There are tax consultants and there are the kind hired by VTU.
Officials from Visvesvaraya Technological University, Belagavi, were stumped after a Bengaluru-based tax consultant they hired to win back around Rs 450 crore from the Income Tax department raised a bill for Rs 35 crore.
Even more weird is the fact that the bill was raised five months before the final verdict was pronounced in favour of the VTU.
A copy of the bill and the order passed by the Income Tax Appellate Tribunal, Bengaluru, show the bill was raised on January 18, 2018, while the final order was passed five months later on June 14, 2018.
According to documents available with DH, the then registrar of the varsity had rejected the consultant’s bill. The consultant, a former I-T commissioner, contended the bill was as discussed with the vice-chancellor.
The Executive Council members of the VTU said the vice-chancellor had not placed the issue before the Council, which is the highest authority of the varsity.
“The Executive Council had accorded powers to the vice-chancellor to appoint a consultant, but not by violating norms. We are not aware of the MoU signed, nor the invoice raised,” said a senior member.
Dr Sanjeev Kubakaddi, member of the Executive Council (Governor’s nominee), demanded an enquiry into the bill.
“Why was the Executive Council kept in the dark even after so many correspondences between the consultant and the university? When the Governor has enquired alleged irregularities by registrar based on anonymous letters, we demand that he set up inquiry on this issue also.”
Seeking clarification on the issue, DH reached out to VTU Vice-Chancellor
Karisiddappa. Despite repeated calls and messages, the VC did not respond.

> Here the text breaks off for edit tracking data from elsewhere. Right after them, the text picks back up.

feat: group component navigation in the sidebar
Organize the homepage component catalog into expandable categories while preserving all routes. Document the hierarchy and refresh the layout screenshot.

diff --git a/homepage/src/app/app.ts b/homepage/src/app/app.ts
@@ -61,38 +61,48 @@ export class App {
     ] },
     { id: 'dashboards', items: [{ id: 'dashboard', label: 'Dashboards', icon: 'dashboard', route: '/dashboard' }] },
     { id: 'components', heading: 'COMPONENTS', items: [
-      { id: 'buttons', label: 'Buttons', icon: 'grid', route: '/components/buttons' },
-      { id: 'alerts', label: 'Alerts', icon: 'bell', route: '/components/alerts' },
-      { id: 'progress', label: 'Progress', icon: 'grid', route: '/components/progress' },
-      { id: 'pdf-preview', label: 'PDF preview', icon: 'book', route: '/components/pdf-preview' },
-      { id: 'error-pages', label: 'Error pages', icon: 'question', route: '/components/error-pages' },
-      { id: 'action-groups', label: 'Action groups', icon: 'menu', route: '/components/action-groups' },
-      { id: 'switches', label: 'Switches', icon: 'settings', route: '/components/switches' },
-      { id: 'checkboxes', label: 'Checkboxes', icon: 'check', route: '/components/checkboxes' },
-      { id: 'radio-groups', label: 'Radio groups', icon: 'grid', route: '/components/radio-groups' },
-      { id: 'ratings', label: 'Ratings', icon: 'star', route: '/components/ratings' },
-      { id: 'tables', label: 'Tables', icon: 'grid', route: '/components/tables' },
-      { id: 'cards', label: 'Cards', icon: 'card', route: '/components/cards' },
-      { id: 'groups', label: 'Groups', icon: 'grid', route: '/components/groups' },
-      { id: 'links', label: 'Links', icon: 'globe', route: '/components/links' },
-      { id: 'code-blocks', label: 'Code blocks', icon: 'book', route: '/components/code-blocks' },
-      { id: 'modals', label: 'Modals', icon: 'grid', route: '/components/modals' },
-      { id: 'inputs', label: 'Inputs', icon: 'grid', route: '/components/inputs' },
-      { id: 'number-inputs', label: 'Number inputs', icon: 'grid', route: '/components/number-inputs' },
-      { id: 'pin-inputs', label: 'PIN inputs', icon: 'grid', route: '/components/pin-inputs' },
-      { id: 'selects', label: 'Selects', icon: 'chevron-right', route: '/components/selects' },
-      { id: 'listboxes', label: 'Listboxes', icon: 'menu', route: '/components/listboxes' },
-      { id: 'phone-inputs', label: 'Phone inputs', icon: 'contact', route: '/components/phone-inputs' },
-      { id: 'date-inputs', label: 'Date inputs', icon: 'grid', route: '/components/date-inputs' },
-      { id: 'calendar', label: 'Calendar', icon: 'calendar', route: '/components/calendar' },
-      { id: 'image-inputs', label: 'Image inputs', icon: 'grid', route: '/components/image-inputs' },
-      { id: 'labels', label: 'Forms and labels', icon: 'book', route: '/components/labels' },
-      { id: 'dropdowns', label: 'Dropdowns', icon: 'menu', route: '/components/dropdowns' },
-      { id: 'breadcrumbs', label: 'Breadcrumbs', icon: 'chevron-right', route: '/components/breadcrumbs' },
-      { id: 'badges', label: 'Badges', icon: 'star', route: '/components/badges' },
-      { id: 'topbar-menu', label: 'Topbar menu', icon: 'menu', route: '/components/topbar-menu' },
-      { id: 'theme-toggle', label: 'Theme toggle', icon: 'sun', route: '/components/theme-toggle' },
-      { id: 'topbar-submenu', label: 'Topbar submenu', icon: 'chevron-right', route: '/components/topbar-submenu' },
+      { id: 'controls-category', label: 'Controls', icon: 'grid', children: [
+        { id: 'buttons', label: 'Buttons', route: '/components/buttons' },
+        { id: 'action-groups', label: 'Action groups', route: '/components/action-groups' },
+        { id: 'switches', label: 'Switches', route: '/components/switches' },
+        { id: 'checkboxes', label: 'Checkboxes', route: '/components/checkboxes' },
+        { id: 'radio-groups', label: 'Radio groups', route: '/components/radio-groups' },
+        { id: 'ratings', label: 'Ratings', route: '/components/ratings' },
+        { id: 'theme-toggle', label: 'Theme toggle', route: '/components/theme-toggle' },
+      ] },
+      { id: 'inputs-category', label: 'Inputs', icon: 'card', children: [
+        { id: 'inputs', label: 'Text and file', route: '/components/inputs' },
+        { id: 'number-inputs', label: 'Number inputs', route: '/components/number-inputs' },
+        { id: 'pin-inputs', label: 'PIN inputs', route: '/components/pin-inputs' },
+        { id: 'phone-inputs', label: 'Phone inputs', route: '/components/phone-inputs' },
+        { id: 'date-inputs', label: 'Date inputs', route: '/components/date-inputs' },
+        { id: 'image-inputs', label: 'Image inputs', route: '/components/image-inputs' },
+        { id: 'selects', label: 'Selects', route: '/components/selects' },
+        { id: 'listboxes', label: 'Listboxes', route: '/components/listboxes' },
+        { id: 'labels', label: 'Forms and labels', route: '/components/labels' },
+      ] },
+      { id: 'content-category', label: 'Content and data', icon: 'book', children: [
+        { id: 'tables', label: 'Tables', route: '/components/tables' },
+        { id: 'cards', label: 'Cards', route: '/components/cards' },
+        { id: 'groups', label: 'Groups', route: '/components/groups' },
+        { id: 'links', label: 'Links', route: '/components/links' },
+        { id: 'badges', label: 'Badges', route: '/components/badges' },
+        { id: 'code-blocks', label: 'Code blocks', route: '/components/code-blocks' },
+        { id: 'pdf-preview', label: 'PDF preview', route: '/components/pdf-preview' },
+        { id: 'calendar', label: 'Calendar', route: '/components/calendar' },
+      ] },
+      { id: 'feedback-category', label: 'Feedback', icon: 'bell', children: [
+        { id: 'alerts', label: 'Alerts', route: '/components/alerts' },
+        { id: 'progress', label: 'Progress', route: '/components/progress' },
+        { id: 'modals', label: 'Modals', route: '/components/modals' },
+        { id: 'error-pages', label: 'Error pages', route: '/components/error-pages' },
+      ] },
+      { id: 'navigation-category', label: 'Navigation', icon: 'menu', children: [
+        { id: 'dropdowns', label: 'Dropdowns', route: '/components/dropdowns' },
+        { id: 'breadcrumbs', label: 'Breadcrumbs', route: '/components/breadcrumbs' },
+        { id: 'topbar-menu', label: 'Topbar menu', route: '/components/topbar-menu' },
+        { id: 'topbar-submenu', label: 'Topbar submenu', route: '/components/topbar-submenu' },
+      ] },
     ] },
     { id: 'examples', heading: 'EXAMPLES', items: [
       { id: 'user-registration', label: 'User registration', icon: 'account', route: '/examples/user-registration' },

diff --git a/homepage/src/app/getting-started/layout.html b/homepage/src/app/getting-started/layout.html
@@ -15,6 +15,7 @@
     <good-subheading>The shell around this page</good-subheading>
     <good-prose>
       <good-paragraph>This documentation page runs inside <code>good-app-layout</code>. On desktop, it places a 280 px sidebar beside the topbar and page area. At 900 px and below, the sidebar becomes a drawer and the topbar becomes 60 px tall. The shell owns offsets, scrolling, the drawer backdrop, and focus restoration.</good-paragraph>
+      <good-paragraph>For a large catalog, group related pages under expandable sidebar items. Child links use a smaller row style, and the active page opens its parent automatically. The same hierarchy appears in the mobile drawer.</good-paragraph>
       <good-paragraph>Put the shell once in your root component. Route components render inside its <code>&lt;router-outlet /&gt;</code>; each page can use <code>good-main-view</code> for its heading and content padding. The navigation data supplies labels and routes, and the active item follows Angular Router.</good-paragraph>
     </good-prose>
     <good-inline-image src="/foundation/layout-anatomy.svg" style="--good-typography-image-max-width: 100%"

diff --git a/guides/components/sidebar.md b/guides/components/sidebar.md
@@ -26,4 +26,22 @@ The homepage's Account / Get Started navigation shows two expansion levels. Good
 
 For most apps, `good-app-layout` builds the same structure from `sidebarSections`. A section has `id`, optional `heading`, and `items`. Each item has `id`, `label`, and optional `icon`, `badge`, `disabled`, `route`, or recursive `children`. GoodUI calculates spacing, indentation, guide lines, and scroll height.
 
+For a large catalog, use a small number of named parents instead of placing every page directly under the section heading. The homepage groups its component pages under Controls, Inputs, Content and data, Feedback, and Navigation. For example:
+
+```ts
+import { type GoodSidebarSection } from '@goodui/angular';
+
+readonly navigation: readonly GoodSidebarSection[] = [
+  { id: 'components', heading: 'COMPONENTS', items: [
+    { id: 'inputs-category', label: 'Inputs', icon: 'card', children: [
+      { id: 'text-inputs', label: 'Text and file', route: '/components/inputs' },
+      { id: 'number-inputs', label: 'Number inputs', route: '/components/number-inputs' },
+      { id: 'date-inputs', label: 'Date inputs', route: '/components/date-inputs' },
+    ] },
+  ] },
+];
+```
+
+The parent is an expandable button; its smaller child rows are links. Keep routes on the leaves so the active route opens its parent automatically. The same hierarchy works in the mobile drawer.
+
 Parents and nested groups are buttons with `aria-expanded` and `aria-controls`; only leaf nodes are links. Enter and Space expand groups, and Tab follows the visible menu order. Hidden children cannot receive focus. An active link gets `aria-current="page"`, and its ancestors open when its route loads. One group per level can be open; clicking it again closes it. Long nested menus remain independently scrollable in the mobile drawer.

Meanwhile, official sources from the university said that around Rs 60 lakh has already been paid to the consultant as professional charges.
The consultant had appeared 13 times before the tribunal for arguments for which he has charged Rs 4 crore. And for six of his appearances for arguments before Commissioner (Appeals), he has quoted Rs 2 crore.
The then registrar clearly said that the consultant had claimed an unimaginable amount. “The claim of Rs 12 crore for research and documentation shocks conscience. The demand of such an unimaginable amount of Rs 35 crore is not in the nature of professional fee payable for a tax consultant/advocate. Similarly, the fee demanded for drafting/filing of appeals, appearances etc, running into crores is not in the nature of professional fee to be paid for professional work, to say the least.”
I-T vs VTU case
Of the Rs 500-crore corpus fund deposited by VTU in various banks in Belagavi, Rs 450 crore was seized by the Income Tax department a few years ago towards tax due and penalty for the same, as the varsity was earning interest from the corpus fund. A case was filed in the high court and the Supreme Court where the judgement was in favour of the IT department. Recently, the appellate tribunal Bengaluru gave a judgement in favour of the VTU.
The Rs 35-cr fee shock
*Drafting and filing of appeals: Rs 5 crore
*Research and documentation: Rs 12 crore
*Conducting of and participation in meetings and conferences: Rs 2 crore
*Preparation and filing of written submissions before Income Tax appellate tribunal, Bengaluru, and Commissioner of Income Tax (Appeals), Belagavi: Rs 10 crore
*Appearances and arguments before tribunal: Rs 4 crore
*Appearnaces and arguments before commissioner: Rs 2 crore